Well, now that spring has arrived, it’s time for Congress to get around to passing the 2018 budget that was due in time for the start of the fiscal year last Oct. 1 — that is to say, nearly two seasons ago.
Yes, we went through all of winter, most of fall and a couple of days of spring before Congress got around to cobbling together a spending bill. On Wednesday, the House released a $1.3 trillion omnibus bill that is 2,232 pages long.
They say good things happen to those who wait; in this case, that patience may well pay off for NASA (not that the agency any choice in the matter).
The space agency’s budget would be boosted to $20.7 billion. The budget would be $1.1 billion above the $19.6 billion NASA received in FY 2017 and $1.6 billion above the $19.1 billion the Trump Administration proposed to spend in FY 2018.
NASA’s budget is facing deep cuts in January from two sources: sequestration and Mitt Romney.
If President Obama and Congress cannot work out a deal, sequestration will cut NASA’s budget by 8 percent or $1.458 billion in early January, according to a new report issued by the White House.
Meanwhile, Romney has promised if elected to send a bill to Congress on his first day in office, Jan. 20, that would slash non-security discretionary spending across the board. If the measure approved, it would result in a reduction of nearly $900 million from the space agency’s budget.

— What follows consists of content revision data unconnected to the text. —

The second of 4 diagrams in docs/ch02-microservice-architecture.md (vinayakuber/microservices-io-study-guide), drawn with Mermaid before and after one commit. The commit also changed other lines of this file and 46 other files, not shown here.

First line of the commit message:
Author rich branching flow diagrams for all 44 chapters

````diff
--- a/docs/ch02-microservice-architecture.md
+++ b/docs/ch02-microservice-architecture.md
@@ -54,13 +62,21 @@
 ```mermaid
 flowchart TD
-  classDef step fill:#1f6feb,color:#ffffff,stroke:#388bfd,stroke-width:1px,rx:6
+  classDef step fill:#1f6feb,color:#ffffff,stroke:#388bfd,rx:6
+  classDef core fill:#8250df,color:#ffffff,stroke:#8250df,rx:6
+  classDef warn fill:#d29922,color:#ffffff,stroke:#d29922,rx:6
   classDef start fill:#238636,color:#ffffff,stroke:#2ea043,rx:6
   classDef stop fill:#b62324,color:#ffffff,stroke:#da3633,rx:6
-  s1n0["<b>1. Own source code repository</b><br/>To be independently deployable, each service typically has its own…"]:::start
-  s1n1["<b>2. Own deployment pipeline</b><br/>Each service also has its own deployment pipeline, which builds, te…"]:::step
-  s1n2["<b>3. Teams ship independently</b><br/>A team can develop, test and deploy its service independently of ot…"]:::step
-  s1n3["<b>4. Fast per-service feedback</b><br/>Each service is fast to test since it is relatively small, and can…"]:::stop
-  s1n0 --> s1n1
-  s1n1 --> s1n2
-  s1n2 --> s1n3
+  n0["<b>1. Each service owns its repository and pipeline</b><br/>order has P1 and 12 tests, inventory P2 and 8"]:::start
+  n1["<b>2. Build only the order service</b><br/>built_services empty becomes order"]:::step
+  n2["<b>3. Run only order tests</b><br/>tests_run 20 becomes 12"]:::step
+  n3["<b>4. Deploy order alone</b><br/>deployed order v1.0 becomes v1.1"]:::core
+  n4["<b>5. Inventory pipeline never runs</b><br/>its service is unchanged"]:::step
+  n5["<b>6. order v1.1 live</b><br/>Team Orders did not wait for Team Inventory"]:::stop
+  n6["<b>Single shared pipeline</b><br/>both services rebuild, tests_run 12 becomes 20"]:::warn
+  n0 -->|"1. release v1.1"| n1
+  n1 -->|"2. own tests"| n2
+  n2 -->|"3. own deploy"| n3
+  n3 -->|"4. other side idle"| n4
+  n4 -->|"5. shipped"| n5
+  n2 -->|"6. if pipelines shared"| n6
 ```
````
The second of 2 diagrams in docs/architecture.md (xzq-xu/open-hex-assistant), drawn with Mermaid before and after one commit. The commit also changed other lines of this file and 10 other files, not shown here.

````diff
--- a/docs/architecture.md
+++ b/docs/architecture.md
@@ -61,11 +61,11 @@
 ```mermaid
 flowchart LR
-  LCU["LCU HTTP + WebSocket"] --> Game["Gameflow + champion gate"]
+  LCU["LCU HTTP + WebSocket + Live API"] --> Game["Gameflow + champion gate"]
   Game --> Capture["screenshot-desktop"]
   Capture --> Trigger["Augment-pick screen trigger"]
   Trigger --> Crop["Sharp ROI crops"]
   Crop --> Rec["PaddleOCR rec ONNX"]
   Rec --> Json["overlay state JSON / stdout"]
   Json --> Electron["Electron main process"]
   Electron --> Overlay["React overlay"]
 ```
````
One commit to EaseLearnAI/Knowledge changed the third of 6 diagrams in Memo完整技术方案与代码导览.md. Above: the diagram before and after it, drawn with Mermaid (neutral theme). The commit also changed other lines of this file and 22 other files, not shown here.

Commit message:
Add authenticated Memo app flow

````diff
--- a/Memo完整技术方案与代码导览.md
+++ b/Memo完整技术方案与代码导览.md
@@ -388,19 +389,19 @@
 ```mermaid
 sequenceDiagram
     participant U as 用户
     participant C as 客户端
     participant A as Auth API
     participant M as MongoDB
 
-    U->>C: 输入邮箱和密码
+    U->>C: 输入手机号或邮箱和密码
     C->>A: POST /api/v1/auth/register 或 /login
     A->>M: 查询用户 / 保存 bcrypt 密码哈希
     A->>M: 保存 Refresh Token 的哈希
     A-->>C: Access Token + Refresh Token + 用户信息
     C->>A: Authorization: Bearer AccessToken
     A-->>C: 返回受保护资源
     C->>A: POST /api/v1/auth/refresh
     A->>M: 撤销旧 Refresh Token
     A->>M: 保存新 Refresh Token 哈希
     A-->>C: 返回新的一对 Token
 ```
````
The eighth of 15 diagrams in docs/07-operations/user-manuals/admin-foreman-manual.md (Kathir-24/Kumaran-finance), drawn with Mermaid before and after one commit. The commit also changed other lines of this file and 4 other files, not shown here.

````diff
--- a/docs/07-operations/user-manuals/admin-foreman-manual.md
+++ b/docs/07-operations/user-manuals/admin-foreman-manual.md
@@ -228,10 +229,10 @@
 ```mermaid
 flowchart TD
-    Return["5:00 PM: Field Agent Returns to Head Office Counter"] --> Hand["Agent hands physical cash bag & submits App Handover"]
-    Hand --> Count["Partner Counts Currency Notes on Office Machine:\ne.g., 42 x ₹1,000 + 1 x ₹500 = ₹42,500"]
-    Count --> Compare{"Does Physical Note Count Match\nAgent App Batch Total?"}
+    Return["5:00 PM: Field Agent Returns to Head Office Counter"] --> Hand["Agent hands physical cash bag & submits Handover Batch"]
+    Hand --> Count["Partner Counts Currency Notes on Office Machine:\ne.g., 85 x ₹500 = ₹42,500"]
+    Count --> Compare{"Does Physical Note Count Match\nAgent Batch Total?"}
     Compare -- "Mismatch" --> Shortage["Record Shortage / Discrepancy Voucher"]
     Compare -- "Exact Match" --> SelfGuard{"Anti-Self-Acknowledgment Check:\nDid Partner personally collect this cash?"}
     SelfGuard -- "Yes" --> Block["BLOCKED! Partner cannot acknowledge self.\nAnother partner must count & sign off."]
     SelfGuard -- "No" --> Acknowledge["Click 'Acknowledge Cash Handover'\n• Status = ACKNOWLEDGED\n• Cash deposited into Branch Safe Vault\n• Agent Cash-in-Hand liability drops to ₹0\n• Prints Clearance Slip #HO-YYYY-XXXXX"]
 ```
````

The White House has submitted a report to Congress on $100 billion in budget cuts under the sequestration law., NASA would experience a $1.4 billion reduction from its current $17.7 billion budget to $16.3 billion.
Below are the Office of Management and Budget’s estimates of NASA’s sequestration cuts unless Congress and the White House can work out a deal to avoid them.
ESTIMATED NASA SEQUESTRATION CUTS
Cross Agency Support
Construction, Environmental Compliance and Remediation